**Directions for this task**:
Since only the total matters, count the lines of these entries containing the word "movieId" and write that total alone.

**Information provided**:
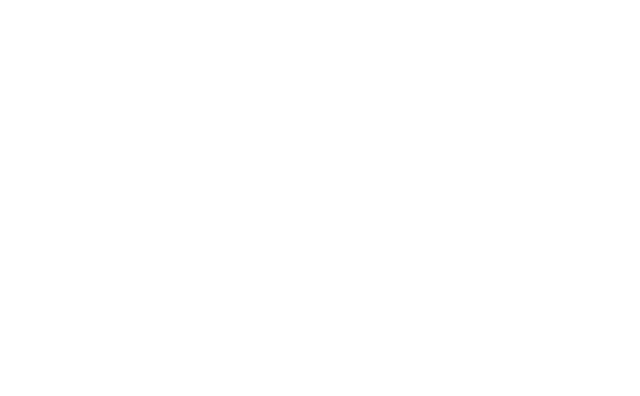
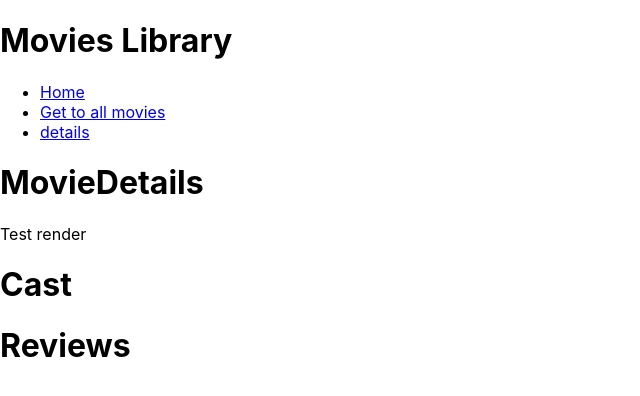
Before and after one commit to PetroShutak/goit-react-hw-05-movies, a React (Create React App) app: page /movies/1/cast in a window 1280 px wide. Before the commit this address had no page. Shown: the top 396 px of the page, without its empty margins (0-640 px from the left). Built offline with nearby package versions, Linux system fonts and the light colour scheme.

Commit message:
added cast&reviews

```diff
--- a/src/components/App.jsx
+++ b/src/components/App.jsx
@@ -3,6 +3,8 @@
 import Movies from 'pages/Movies'
 import MovieDetails from 'pages/MovieDetails'
 import Header from 'components/Header/Header'
+import Cast from 'components/Cast/Cast'
+import Reviews from 'components/Reviews/Reviews'
 
 export const App = () => {
   return (
@@ -11,7 +13,10 @@
         <Route path="/" element={<Header />}>
         <Route index element={<Home />} />
         <Route path="/movies" element={<Movies />} />
-        <Route path="/movies/:movieId" element={<MovieDetails />} />
+        <Route path="/movies/:movieId" element={<MovieDetails />}>
+          <Route path="cast" element={<Cast />} />
+          <Route path="reviews" element={<Reviews />} />
+          </Route>
         </Route>
       </Routes>
     </div>
--- /dev/null
+++ b/src/components/Cast/Cast.jsx
@@ -0,0 +1,10 @@
+
+const Cast = () => {
+    return (
+        <div>
+            <h1>Cast</h1>
+        </div>
+    );
+};
+
+export default Cast;
--- /dev/null
+++ b/src/components/Reviews/Reviews.jsx
@@ -0,0 +1,11 @@
+
+const Reviews = () => {
+    return (
+        <div>
+            <h1>Reviews</h1>
+        </div>
+    );
+
+};
+
+export default Reviews;
--- a/src/pages/MovieDetails.jsx
+++ b/src/pages/MovieDetails.jsx
@@ -1,11 +1,14 @@
+import Cast from "components/Cast/Cast";
+import Reviews from "components/Reviews/Reviews";
 
 const MovieDetails = () => {
 
     return (
         <div>
             <h1>MovieDetails</h1>
-
             <p>Test render</p>
+            <Cast />
+            <Reviews />
         </div>
     )
 
```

**Answer to this exercise**:
2